| Extracted records |
-=-=-=-=-

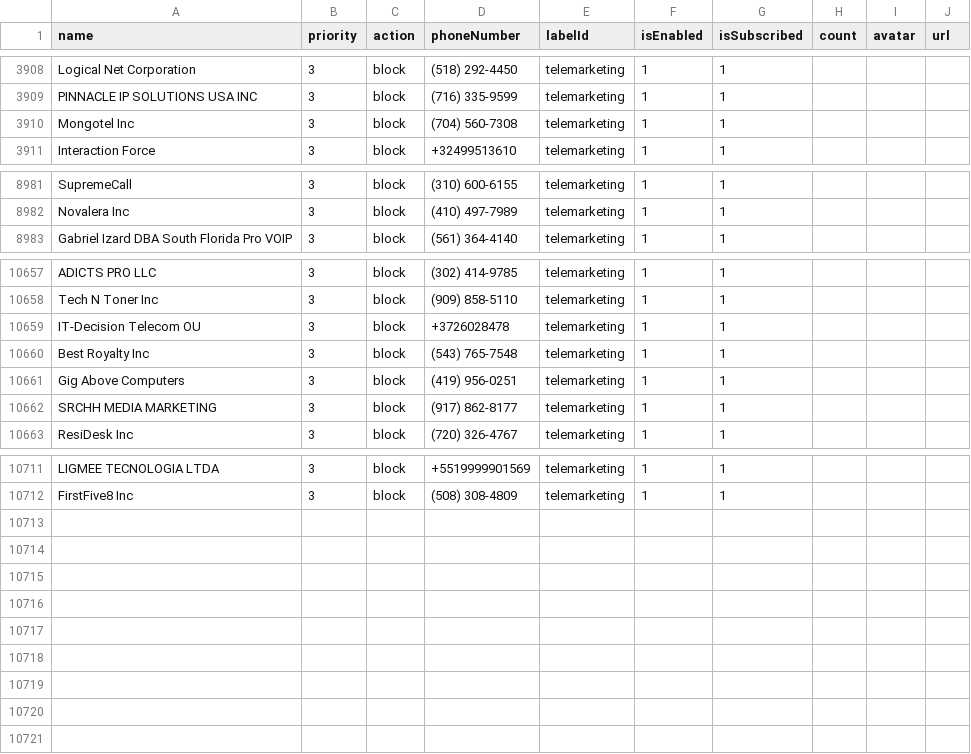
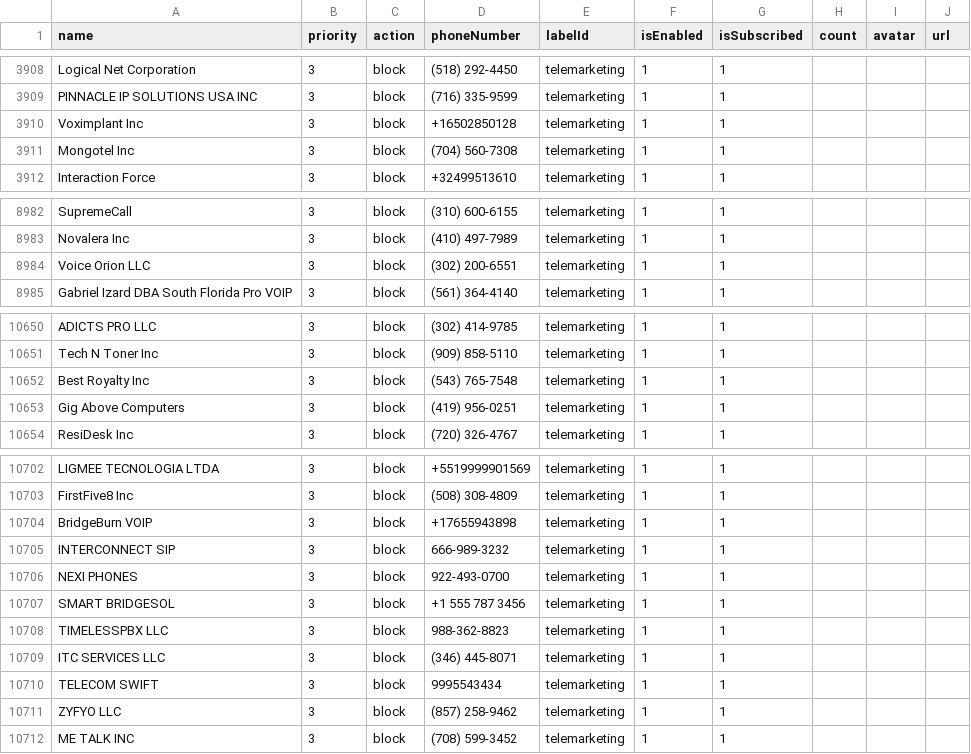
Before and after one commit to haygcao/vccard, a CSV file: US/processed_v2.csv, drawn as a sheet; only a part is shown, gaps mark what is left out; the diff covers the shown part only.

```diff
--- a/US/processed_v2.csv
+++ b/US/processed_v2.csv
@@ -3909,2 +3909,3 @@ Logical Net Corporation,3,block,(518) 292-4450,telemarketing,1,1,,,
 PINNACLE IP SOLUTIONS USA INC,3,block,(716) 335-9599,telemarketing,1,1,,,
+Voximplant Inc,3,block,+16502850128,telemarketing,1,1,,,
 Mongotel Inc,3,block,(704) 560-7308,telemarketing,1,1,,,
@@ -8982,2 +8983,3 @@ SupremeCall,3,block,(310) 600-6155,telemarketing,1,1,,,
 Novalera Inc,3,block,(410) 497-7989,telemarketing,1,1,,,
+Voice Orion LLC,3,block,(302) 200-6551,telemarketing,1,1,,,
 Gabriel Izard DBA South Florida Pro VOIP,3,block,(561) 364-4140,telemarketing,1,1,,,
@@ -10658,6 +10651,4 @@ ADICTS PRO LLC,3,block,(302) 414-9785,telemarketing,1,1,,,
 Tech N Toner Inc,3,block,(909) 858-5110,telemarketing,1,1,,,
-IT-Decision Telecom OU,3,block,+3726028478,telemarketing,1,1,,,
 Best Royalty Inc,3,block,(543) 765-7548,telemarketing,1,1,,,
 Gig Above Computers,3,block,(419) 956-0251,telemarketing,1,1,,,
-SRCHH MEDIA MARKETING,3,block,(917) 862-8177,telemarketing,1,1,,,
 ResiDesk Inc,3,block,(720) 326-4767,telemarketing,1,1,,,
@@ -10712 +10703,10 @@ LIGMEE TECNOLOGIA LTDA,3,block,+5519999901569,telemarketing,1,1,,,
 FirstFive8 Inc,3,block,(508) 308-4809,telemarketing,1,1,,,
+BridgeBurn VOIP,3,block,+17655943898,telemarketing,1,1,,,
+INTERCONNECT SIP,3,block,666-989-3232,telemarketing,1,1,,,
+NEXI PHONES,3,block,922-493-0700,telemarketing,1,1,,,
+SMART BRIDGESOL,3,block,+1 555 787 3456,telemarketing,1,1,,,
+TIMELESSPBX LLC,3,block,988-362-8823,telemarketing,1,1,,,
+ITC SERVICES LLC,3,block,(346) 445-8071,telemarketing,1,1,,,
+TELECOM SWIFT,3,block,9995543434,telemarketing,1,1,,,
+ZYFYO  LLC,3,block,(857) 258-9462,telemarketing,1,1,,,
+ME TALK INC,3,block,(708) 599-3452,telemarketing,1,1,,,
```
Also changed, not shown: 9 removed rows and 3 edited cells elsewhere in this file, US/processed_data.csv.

-=-=-=-=-

Locate the word "file" in the entries, and copy every line where it is found.

| Reply to the exercise |
Before and after one commit to haygcao/vccard, a CSV file: US/processed_v2.csv, drawn as a sheet; only a part is shown, gaps mark what is left out; the diff covers the shown part only.
Also changed, not shown: 9 removed rows and 3 edited cells elsewhere in this file, US/processed_data.csv.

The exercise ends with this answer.